#### [DATA FOR PROCESSING]
------------------------------------------------

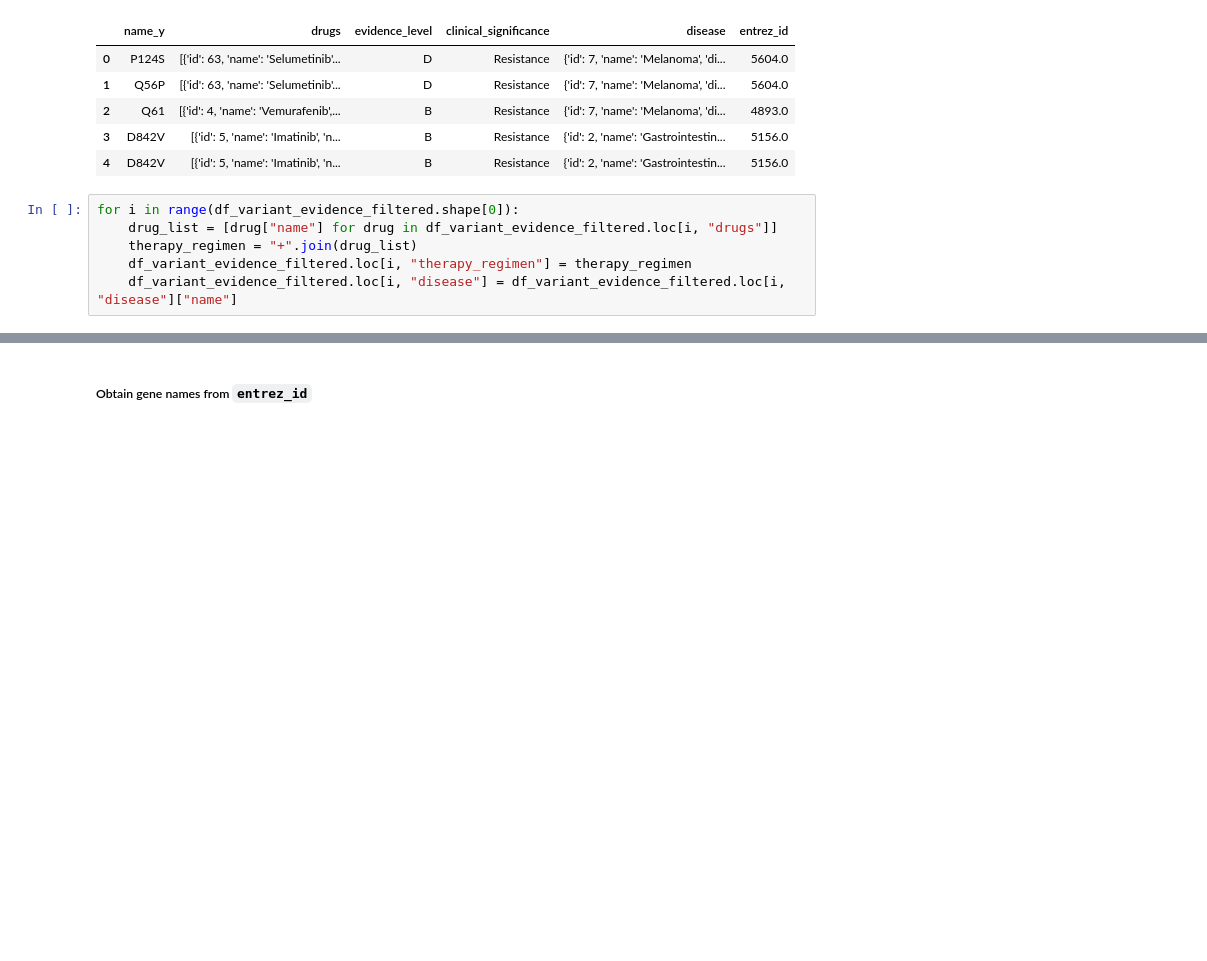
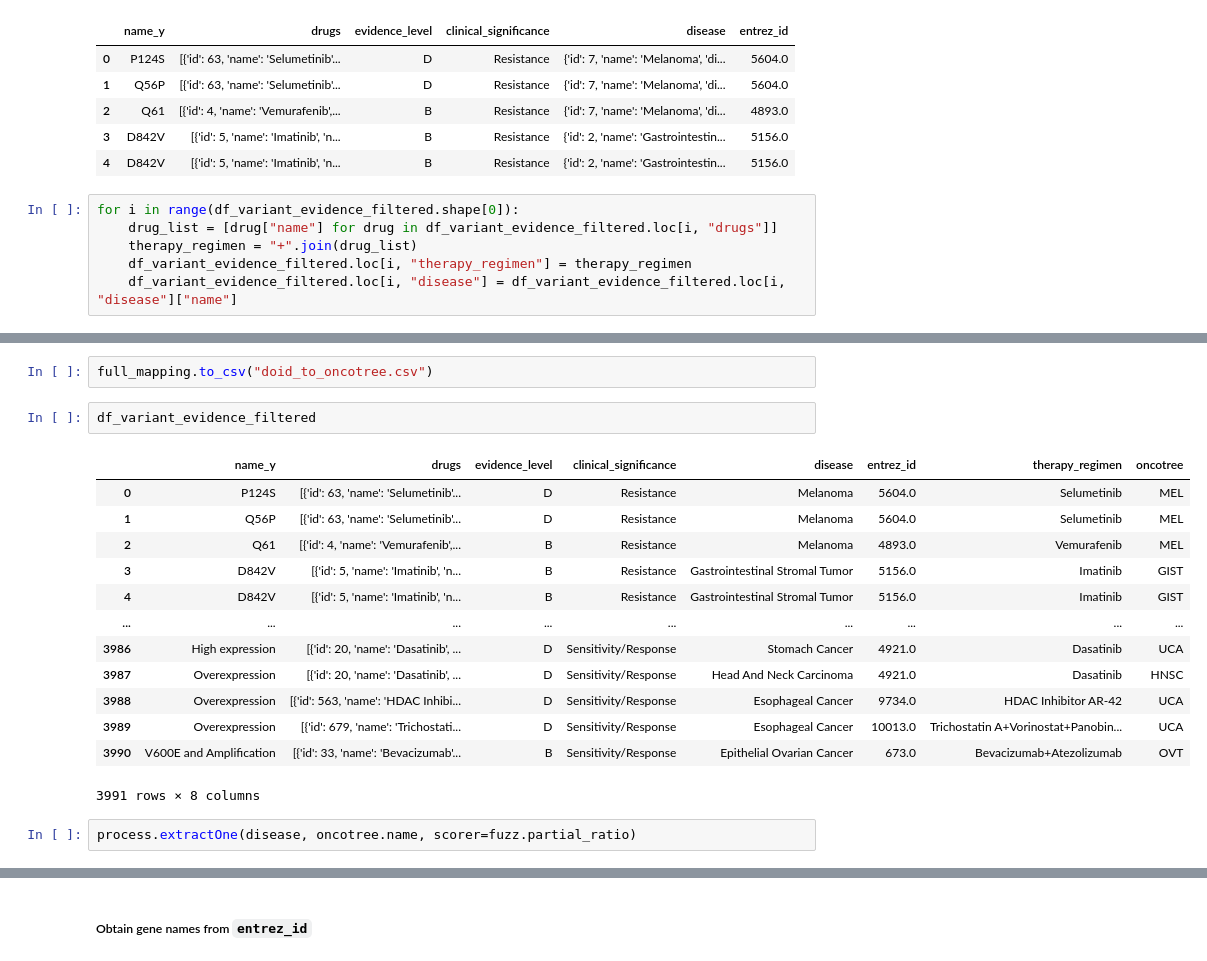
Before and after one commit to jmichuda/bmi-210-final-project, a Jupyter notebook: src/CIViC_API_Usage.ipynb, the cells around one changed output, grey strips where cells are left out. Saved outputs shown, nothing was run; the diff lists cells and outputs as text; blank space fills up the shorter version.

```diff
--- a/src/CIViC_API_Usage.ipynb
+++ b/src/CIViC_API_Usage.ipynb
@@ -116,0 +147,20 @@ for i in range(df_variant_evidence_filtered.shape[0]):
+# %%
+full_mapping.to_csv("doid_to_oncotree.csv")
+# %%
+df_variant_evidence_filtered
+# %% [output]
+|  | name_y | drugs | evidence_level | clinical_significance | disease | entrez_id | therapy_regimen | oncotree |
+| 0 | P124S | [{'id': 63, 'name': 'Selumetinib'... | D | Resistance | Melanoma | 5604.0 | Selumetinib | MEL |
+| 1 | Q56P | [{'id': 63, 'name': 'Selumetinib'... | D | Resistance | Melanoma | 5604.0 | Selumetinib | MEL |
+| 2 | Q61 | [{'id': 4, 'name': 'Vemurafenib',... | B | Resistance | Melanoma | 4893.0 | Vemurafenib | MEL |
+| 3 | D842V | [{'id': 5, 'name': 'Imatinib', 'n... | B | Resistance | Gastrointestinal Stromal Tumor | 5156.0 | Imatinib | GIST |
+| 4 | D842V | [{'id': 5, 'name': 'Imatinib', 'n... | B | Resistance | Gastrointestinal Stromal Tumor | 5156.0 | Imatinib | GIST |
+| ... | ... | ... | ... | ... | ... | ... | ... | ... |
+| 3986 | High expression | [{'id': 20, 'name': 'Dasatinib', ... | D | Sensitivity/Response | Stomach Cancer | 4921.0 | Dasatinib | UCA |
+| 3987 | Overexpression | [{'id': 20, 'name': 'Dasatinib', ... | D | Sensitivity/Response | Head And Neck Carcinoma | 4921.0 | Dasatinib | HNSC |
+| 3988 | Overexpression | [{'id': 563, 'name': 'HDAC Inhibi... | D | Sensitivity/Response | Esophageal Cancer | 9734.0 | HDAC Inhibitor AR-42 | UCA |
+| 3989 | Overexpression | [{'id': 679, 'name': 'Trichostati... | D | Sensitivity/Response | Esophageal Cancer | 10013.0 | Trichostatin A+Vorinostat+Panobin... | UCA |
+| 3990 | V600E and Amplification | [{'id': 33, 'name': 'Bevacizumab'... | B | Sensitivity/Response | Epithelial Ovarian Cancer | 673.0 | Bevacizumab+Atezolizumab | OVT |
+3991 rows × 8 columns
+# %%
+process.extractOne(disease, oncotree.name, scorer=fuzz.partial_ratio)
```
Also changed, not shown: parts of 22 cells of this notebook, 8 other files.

------------------------------------------------

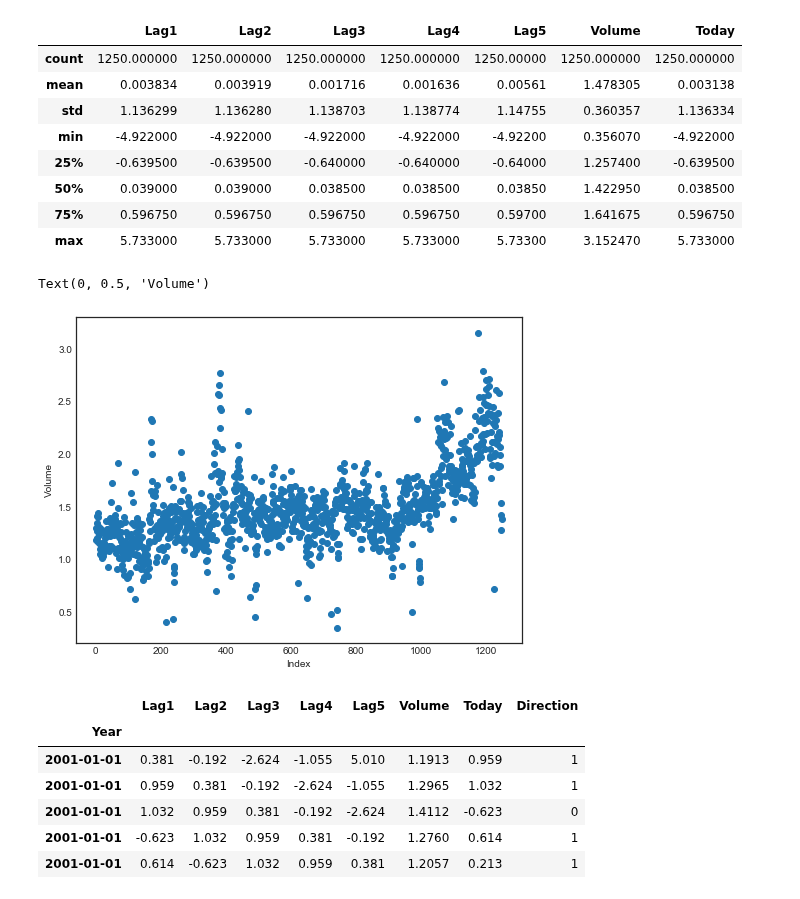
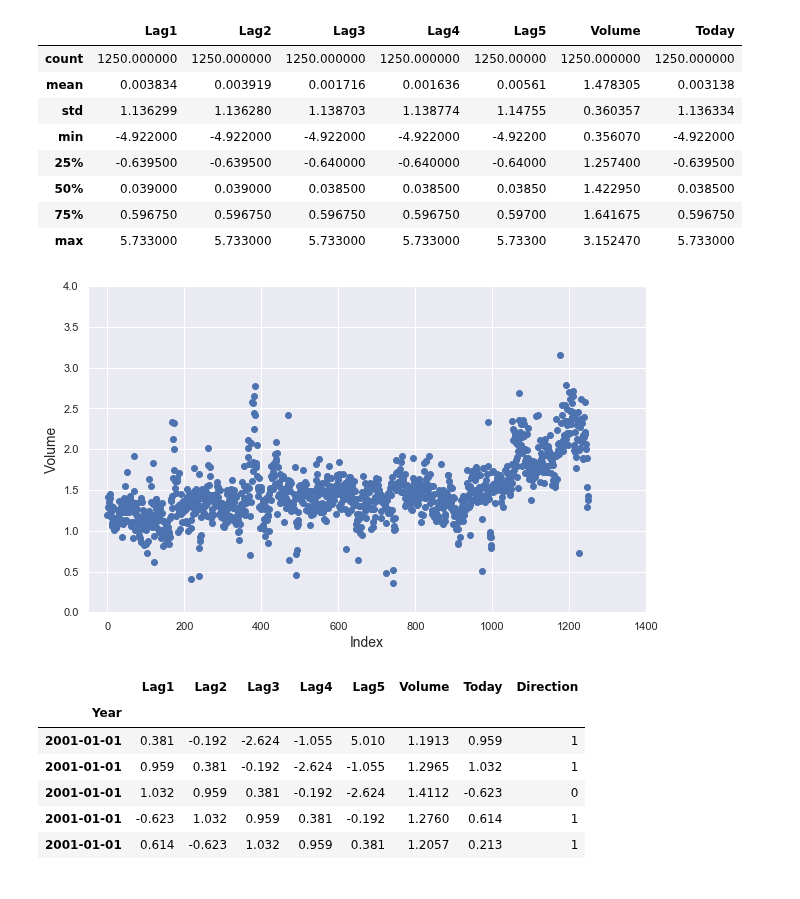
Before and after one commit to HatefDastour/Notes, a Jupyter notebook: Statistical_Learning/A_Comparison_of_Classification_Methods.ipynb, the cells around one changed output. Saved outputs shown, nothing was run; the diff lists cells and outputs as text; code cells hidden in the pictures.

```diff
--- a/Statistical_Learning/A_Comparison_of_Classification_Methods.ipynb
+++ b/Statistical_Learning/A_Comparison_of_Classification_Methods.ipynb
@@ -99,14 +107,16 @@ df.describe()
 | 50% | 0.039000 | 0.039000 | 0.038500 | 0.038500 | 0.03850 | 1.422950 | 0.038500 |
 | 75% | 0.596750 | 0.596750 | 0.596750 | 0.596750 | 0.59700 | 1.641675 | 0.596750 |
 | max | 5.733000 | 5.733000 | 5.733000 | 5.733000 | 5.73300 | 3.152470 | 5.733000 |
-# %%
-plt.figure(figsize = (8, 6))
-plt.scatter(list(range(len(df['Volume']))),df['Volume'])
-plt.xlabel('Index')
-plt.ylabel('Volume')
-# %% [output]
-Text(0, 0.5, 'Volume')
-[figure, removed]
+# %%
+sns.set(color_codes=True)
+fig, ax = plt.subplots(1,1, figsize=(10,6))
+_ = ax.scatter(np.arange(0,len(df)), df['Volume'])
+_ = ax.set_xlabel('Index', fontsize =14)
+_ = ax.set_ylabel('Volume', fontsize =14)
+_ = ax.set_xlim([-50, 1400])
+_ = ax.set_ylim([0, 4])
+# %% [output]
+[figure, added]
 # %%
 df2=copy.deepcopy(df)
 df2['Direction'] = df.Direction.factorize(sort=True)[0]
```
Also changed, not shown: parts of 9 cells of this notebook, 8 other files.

------------------------------------------------

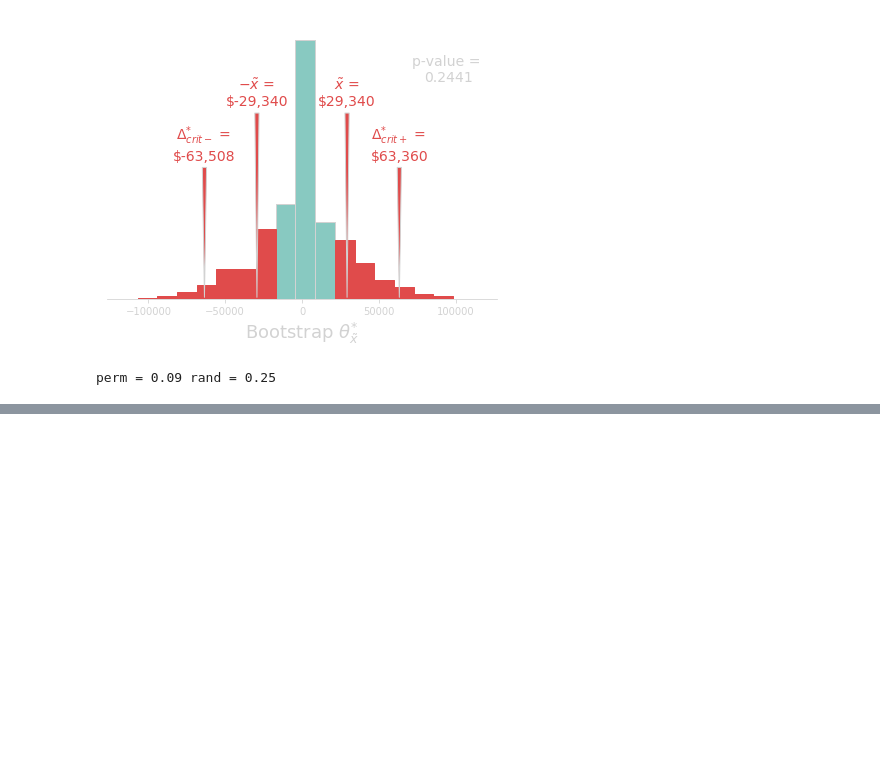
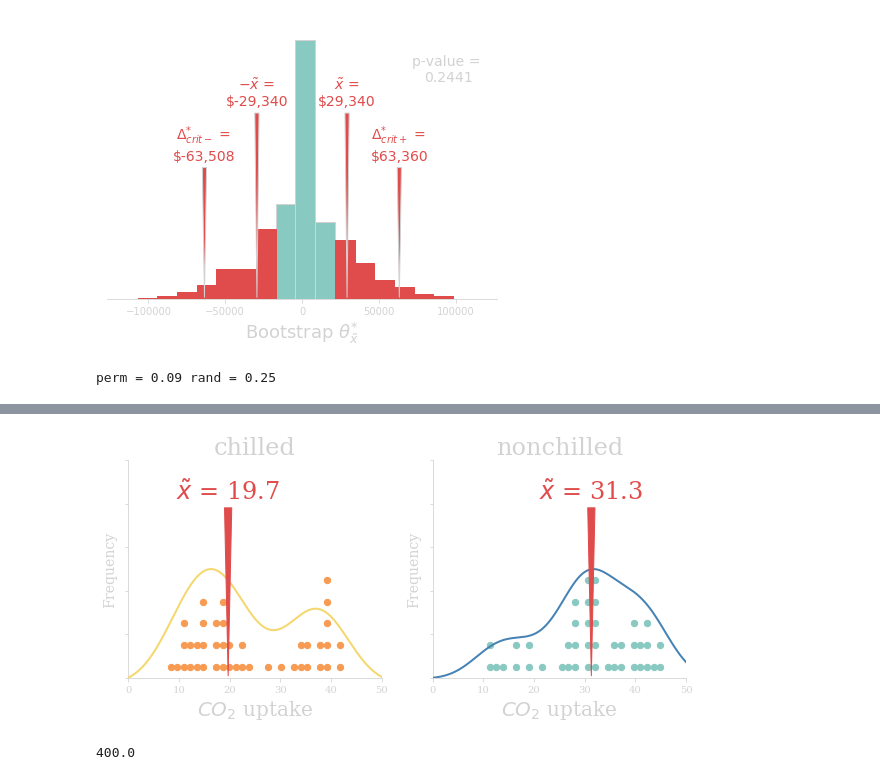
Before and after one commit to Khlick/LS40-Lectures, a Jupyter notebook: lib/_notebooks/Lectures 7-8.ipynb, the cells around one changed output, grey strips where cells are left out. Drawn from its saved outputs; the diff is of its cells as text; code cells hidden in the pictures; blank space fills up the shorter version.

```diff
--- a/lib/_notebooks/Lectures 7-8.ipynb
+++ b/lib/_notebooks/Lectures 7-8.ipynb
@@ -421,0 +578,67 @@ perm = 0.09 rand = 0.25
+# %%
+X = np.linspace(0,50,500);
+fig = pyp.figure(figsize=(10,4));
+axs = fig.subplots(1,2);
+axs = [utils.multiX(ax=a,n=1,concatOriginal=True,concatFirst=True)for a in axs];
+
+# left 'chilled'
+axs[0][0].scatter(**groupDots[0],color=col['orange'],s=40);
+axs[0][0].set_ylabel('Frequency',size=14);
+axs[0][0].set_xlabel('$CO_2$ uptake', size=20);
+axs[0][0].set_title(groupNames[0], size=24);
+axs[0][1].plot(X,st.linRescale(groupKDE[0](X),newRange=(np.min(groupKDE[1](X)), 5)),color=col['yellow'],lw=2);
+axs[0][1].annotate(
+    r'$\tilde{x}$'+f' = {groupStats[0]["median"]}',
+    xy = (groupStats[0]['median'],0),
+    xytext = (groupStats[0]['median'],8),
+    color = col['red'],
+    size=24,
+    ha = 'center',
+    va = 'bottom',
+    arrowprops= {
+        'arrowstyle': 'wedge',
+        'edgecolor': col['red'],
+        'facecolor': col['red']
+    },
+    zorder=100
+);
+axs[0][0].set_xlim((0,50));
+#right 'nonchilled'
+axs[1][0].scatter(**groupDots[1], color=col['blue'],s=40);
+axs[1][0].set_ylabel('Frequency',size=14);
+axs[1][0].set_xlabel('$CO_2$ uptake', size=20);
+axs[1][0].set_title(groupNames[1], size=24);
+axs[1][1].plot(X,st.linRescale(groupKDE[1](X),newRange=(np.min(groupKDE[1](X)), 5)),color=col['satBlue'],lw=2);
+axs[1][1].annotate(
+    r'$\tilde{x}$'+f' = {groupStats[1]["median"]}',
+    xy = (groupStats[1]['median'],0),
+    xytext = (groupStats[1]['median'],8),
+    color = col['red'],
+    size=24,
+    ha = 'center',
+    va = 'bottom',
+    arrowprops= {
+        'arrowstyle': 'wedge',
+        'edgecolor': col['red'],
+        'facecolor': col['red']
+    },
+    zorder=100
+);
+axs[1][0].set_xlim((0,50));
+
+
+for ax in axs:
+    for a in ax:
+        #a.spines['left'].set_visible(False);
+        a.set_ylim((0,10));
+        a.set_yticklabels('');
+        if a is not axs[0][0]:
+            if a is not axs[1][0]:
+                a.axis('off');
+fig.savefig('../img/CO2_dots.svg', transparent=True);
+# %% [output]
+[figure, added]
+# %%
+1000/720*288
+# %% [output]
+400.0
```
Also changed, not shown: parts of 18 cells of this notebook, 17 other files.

------------------------------------------------

#### [AIM OF THE TASK]
From the listing, copy every line where the string "after" appears.

#### [SOLVED PROBLEM]
Before and after one commit to jmichuda/bmi-210-final-project, a Jupyter notebook: src/CIViC_API_Usage.ipynb, the cells around one changed output, grey strips where cells are left out. Saved outputs shown, nothing was run; the diff lists cells and outputs as text; blank space fills up the shorter version.
Before and after one commit to HatefDastour/Notes, a Jupyter notebook: Statistical_Learning/A_Comparison_of_Classification_Methods.ipynb, the cells around one changed output. Saved outputs shown, nothing was run; the diff lists cells and outputs as text; code cells hidden in the pictures.
Before and after one commit to Khlick/LS40-Lectures, a Jupyter notebook: lib/_notebooks/Lectures 7-8.ipynb, the cells around one changed output, grey strips where cells are left out. Drawn from its saved outputs; the diff is of its cells as text; code cells hidden in the pictures; blank space fills up the shorter version.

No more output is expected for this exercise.